So the next year, I took a GE 90-30 programmable logic controller (PLC) that I had lying around and put in a box, wired Mr. Christmas to its inputs, and wrote a small program that took those six outputs and made it 36 outputs. I also put an Ethernet card in it, so I could program from the comfort of my garage!


The original Mr. Christmas setup.

Programmable Controller Version 1

This was my first pass at improving my Mr. Christmas setup and included a GE 90-30 programmable logic controller (PLC).

The additional outputs worked pretty well, but it was still too limited. It lacked enough outputs, was too cramped to wire, and generally just didn’t cut it.

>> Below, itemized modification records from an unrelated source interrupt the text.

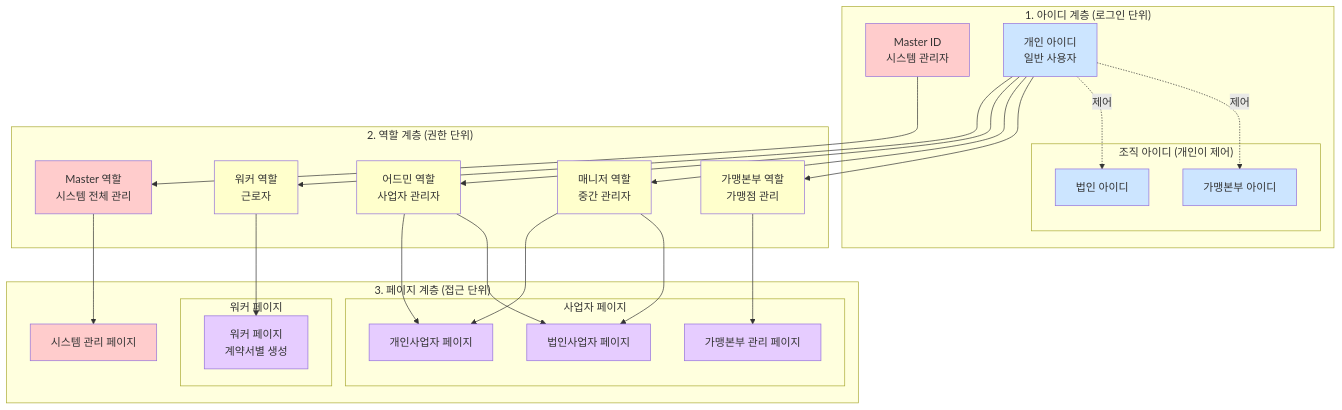
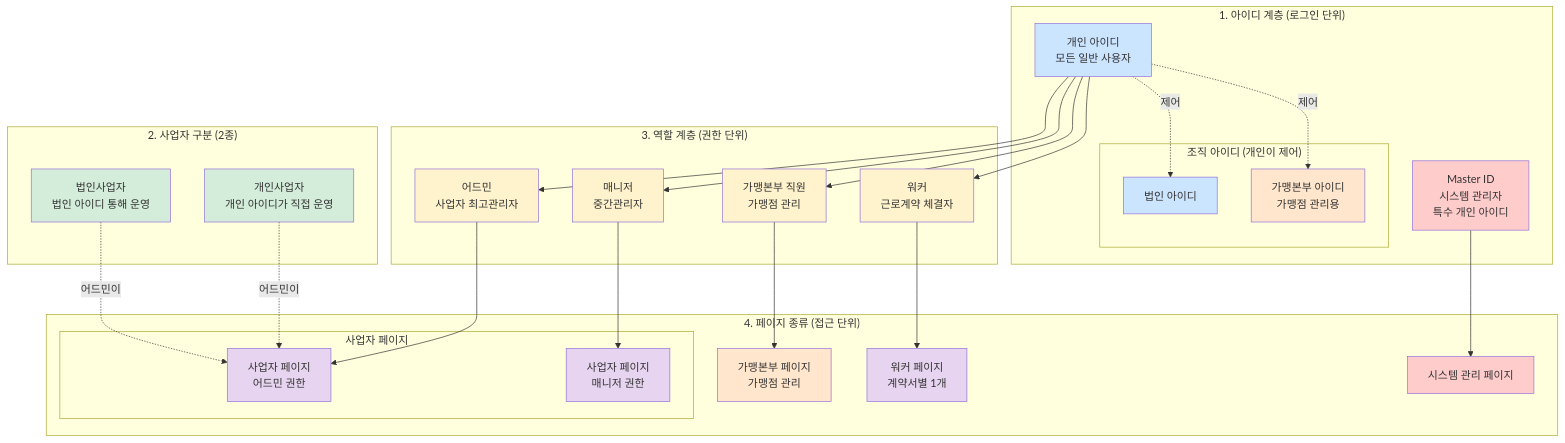
Before and after one commit to crazybass81/DOT: the first of 5 diagrams in services/attendance/user-permission-diagram.md, drawn with Mermaid. The commit also changed other lines of this file, not shown here.

````diff
--- a/services/attendance/user-permission-diagram.md
+++ b/services/attendance/user-permission-diagram.md
@@ -12,61 +5,66 @@
 ```mermaid
 graph TB
     subgraph "1. 아이디 계층 (로그인 단위)"
-        Master[Master ID<br/>시스템 관리자]
-        PersonalID[개인 아이디<br/>일반 사용자]
+        Master[Master ID<br/>시스템 관리자<br/>특수 개인 아이디]
+        PersonalID[개인 아이디<br/>모든 일반 사용자]
         
         subgraph "조직 아이디 (개인이 제어)"
             CorpID[법인 아이디]
-            FranchiseID[가맹본부 아이디]
+            FranchiseID[가맹본부 아이디<br/>가맹점 관리용]
         end
     end
     
-    subgraph "2. 역할 계층 (권한 단위)"
-        MasterRole[Master 역할<br/>시스템 전체 관리]
-        WorkerRole[워커 역할<br/>근로자]
-        AdminRole[어드민 역할<br/>사업자 관리자]
-        ManagerRole[매니저 역할<br/>중간 관리자]
-        FranchiseRole[가맹본부 역할<br/>가맹점 관리]
+    subgraph "2. 사업자 구분 (2종)"
+        IndivBiz[개인사업자<br/>개인 아이디가 직접 운영]
+        CorpBiz[법인사업자<br/>법인 아이디 통해 운영]
     end
     
-    subgraph "3. 페이지 계층 (접근 단위)"
+    subgraph "3. 역할 계층 (권한 단위)"
+        WorkerRole[워커<br/>근로계약 체결자]
+        AdminRole[어드민<br/>사업자 최고관리자]
+        ManagerRole[매니저<br/>중간관리자]
+        FranchiseRole[가맹본부 직원<br/>가맹점 관리]
+    end
+    
+    subgraph "4. 페이지 종류 (접근 단위)"
         subgraph "사업자 페이지"
-            IndivBizPage[개인사업자 페이지]
-            CorpBizPage[법인사업자 페이지]
-            FranchiseMgmtPage[가맹본부 관리 페이지]
+            BizPageAdmin[사업자 페이지<br/>어드민 권한]
+            BizPageManager[사업자 페이지<br/>매니저 권한]
         end
         
-        subgraph "워커 페이지"
-            WorkerPageA[워커 페이지<br/>계약서별 생성]
-        end
-        
+        FranchisePage[가맹본부 페이지<br/>가맹점 관리]
+        WorkerPage[워커 페이지<br/>계약서별 1개]
         SystemPage[시스템 관리 페이지]
     end
     
-    %% 관계 정의
-    Master --> MasterRole
+    %% 관계 연결
+    Master --> SystemPage
     PersonalID --> WorkerRole
     PersonalID --> AdminRole
     PersonalID --> ManagerRole
     PersonalID --> FranchiseRole
     PersonalID -.제어.-> CorpID
     PersonalID -.제어.-> FranchiseID
     
-    AdminRole --> IndivBizPage
-    AdminRole --> CorpBizPage
-    ManagerRole --> IndivBizPage
-    ManagerRole --> CorpBizPage
-    FranchiseRole --> FranchiseMgmtPage
-    WorkerRole --> WorkerPageA
-    MasterRole --> SystemPage
+    AdminRole --> BizPageAdmin
+    ManagerRole --> BizPageManager
+    FranchiseRole --> FranchisePage
+    WorkerRole --> WorkerPage
+    
+    IndivBiz -.어드민이.-> BizPageAdmin
+    CorpBiz -.어드민이.-> BizPageAdmin
     
     classDef masterClass fill:#ffcccc
     classDef idClass fill:#cce5ff
-    classDef roleClass fill:#ffffcc
-    classDef pageClass fill:#e6ccff
+    classDef bizClass fill:#d4edda
+    classDef roleClass fill:#fff3cd
+    classDef pageClass fill:#e7d4f0
+    classDef franchiseClass fill:#ffe6cc
     
-    class Master,MasterRole,SystemPage masterClass
+    class Master,SystemPage masterClass
     class PersonalID,CorpID,FranchiseID idClass
+    class IndivBiz,CorpBiz bizClass
     class WorkerRole,AdminRole,ManagerRole,FranchiseRole roleClass
-    class IndivBizPage,CorpBizPage,FranchiseMgmtPage,WorkerPageA pageClass
+    class BizPageAdmin,BizPageManager,WorkerPage pageClass
+    class FranchisePage,FranchiseID franchiseClass
 ```
````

This year, I decided to do it right, and I had accumulated some additional parts that would allow me to do just that. I had a 25 foot, 37-conductor, 16-gauge cable and a 50 foot, 25-conductor, 16-gauge cable as well as a large enclosure that allowed me enough room to easily put Mr. Christmas inside. This was important because when it got cold, the timing circuits in Mr. Christmas would speed up and make for some interesting light displays at warp speed.

I also purchased a larger rack and faster PLC from eBay (faster and bigger is always better right?). Since the new enclosure was custom, I had to improvise for the back panel, so I used oriented strand board (OSB), which is similar to plywood.

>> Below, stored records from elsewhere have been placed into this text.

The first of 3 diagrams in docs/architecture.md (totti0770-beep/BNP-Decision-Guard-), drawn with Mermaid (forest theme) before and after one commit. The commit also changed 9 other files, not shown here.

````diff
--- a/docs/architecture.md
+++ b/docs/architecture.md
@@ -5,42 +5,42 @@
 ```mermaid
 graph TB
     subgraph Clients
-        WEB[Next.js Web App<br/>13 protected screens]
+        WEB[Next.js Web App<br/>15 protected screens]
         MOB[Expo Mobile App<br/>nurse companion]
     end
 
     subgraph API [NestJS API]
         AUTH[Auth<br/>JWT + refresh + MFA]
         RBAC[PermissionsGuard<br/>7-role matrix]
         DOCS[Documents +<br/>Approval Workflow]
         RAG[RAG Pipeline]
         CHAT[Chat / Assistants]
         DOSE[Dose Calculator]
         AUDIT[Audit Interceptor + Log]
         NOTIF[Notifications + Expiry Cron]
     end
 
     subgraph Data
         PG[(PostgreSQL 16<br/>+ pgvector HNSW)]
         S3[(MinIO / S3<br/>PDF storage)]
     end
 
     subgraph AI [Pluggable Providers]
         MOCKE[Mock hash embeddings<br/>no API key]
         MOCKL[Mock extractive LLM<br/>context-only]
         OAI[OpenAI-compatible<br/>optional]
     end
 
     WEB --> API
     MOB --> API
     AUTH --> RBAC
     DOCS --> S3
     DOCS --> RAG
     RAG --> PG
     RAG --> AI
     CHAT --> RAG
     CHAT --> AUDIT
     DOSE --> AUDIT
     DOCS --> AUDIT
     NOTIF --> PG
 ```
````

I labeled all the wires, which was very helpful for field wiring, and then I used three lights and a thermostat to keep the enclosure to 40 degrees.  I also used interposing relays (these devices amplify the capacity of the I/O module to allow a larger current flow) to power the inflatables, since the outputs couldn’t handle the inrush from the blower motors.

I then added a wireless access point, so I could program everything from my laptop, and I programmed a clock to turn the lights on and off at desired times of the day to help save on my electric bill.  The multi-conductor cables I used reduced the amount of extension cords I needed to power the setup, which was also very helpful and made the display less cluttered.

Programmable Logic Controller (PLC) Version 2

This year's version of Mr. Christmas worked even better with a faster PLC and an outside enclosure to control temperature.

This year, the display was great, and everything worked very well. The only thing I wish I’d done differently was add more lights. To add more next year, I’ll also need more outputs. That means I’ll need spare output slots, so I think I’ll need a Modbus network for remote input/output (if my wife will let me). This is one case where I don’t mind scope creep, but we’ll see what the accountant (my wife) has to say. :)

Additional Pictures:


Fusing and Relays


New Input and Output (I/O) Terminations


Lights for Heating and Thermostat Control


New Programmable Logic Controller (PLC) Rack

Tim is a senior controls engineer at Bastian Solutions. He is a graduate of Purdue University and a former US Marine.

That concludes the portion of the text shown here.